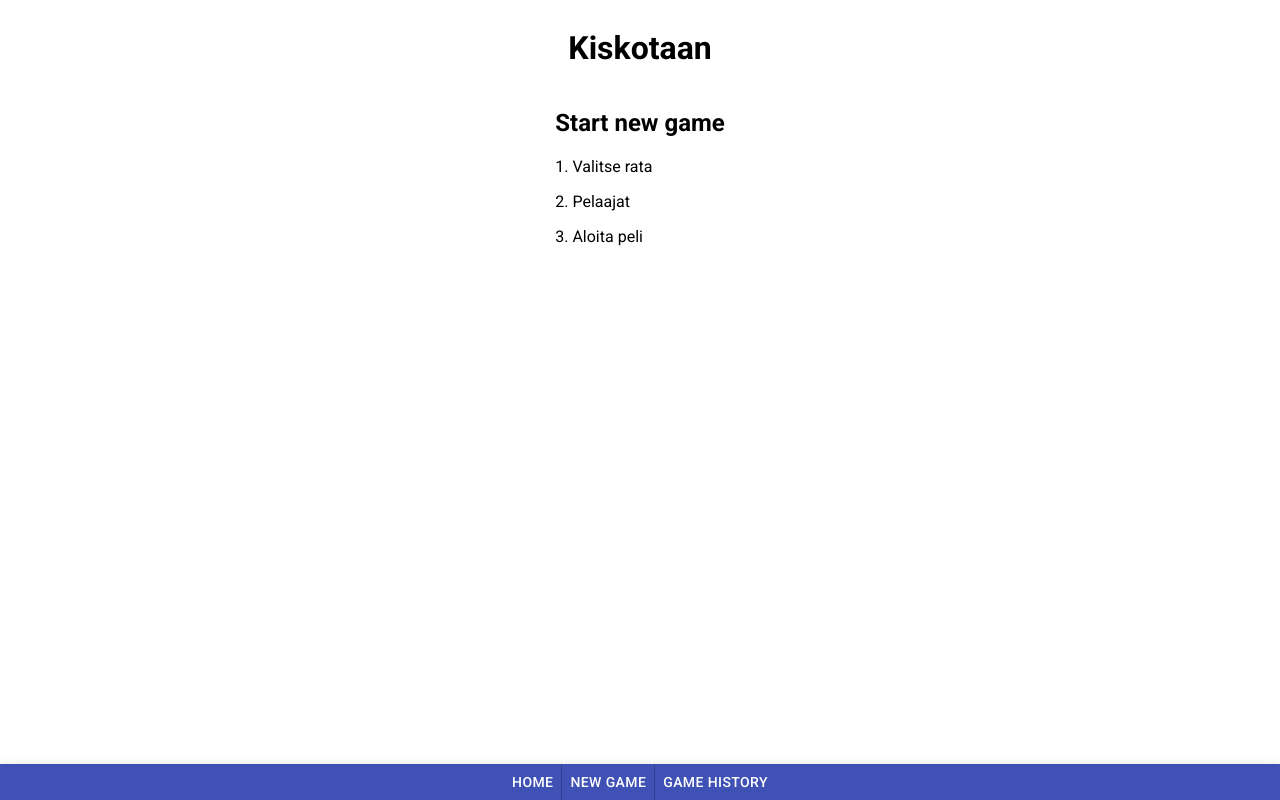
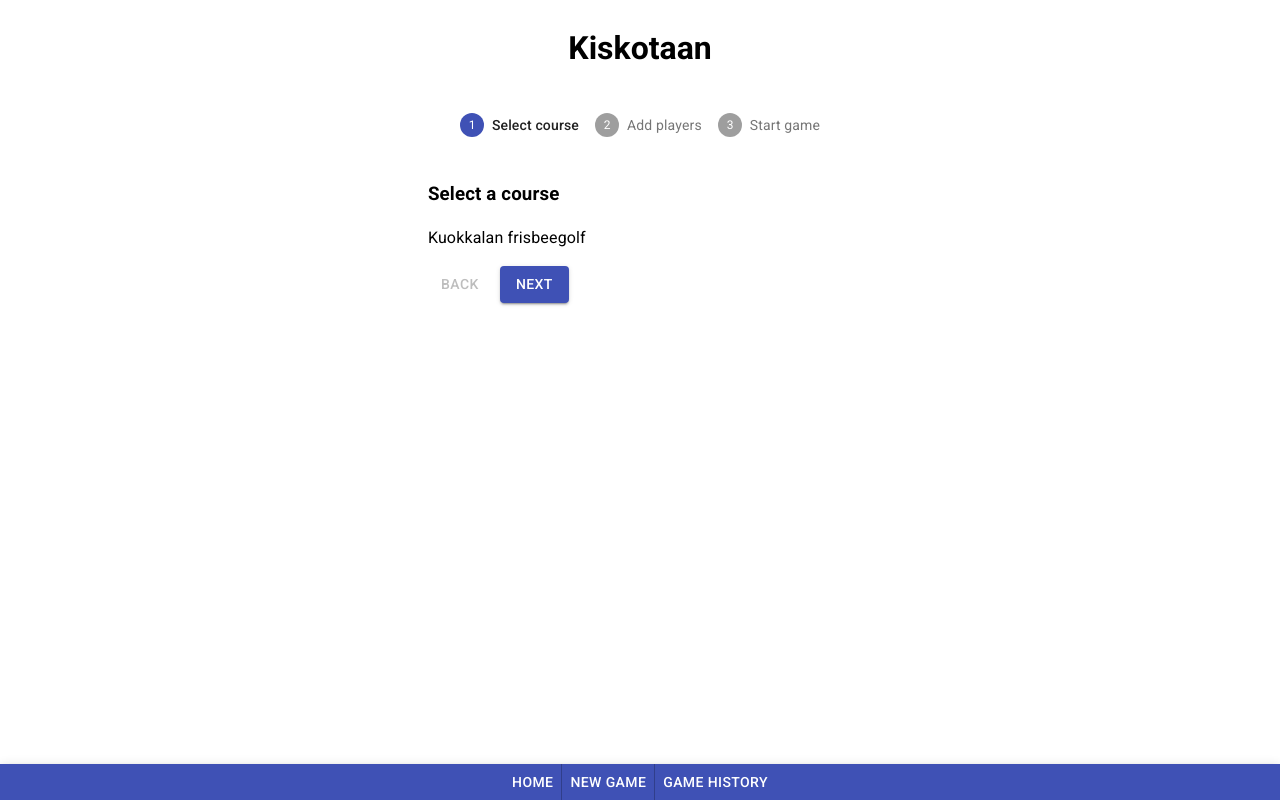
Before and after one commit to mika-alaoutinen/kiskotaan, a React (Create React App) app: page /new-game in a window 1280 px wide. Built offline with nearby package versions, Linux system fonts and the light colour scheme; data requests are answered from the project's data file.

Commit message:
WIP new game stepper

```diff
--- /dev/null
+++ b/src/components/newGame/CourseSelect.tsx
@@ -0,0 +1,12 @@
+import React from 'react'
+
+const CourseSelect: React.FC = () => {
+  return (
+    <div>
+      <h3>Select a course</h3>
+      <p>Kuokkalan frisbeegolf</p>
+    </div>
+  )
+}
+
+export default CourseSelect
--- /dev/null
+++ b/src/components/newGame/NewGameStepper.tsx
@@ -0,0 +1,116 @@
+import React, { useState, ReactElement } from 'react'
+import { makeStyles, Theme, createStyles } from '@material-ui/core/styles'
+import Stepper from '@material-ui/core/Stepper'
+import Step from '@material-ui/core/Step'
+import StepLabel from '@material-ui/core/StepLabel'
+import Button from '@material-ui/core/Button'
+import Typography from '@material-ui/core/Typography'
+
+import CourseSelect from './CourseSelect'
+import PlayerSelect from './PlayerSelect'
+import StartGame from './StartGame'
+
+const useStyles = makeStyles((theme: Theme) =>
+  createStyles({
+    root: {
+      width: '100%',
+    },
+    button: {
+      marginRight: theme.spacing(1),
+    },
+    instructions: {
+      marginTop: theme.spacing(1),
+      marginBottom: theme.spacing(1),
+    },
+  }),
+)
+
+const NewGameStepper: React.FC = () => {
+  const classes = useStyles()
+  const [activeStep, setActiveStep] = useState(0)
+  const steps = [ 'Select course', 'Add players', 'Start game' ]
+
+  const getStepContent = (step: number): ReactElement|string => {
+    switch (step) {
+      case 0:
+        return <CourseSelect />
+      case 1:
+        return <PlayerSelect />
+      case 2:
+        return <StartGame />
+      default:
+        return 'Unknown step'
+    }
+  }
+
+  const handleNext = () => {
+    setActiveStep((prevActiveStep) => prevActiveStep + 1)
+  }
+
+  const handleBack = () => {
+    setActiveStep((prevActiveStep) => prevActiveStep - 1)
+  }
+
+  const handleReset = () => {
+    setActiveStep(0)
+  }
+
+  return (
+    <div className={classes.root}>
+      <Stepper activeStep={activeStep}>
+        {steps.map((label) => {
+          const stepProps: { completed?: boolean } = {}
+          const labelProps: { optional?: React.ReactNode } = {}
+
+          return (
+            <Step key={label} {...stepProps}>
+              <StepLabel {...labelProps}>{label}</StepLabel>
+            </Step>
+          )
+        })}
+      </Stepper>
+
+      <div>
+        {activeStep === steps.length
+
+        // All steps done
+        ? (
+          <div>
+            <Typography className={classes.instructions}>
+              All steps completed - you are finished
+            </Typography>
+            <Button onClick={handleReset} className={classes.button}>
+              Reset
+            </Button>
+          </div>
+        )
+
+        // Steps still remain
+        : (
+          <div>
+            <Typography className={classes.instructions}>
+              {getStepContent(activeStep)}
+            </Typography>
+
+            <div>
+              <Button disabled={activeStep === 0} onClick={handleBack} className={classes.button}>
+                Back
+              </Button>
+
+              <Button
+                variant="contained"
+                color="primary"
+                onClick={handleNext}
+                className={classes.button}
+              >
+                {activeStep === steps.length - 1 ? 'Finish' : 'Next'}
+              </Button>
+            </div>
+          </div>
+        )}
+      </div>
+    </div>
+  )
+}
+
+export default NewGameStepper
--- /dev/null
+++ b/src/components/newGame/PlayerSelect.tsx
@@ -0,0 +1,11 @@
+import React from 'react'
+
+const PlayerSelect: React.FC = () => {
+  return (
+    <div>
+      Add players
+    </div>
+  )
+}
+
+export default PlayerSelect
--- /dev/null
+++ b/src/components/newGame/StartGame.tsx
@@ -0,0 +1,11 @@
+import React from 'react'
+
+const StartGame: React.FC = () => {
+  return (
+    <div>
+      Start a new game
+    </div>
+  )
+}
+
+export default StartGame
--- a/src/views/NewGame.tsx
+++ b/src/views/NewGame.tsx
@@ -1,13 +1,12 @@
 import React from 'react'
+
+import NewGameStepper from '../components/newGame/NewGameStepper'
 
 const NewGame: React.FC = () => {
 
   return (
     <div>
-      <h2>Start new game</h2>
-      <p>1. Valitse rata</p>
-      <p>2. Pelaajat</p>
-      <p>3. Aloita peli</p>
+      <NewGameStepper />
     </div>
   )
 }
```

....

- [Work to complete] Check every line in the material above for the string "completed", then give only the number of lines that have it.

- [Answer box] 2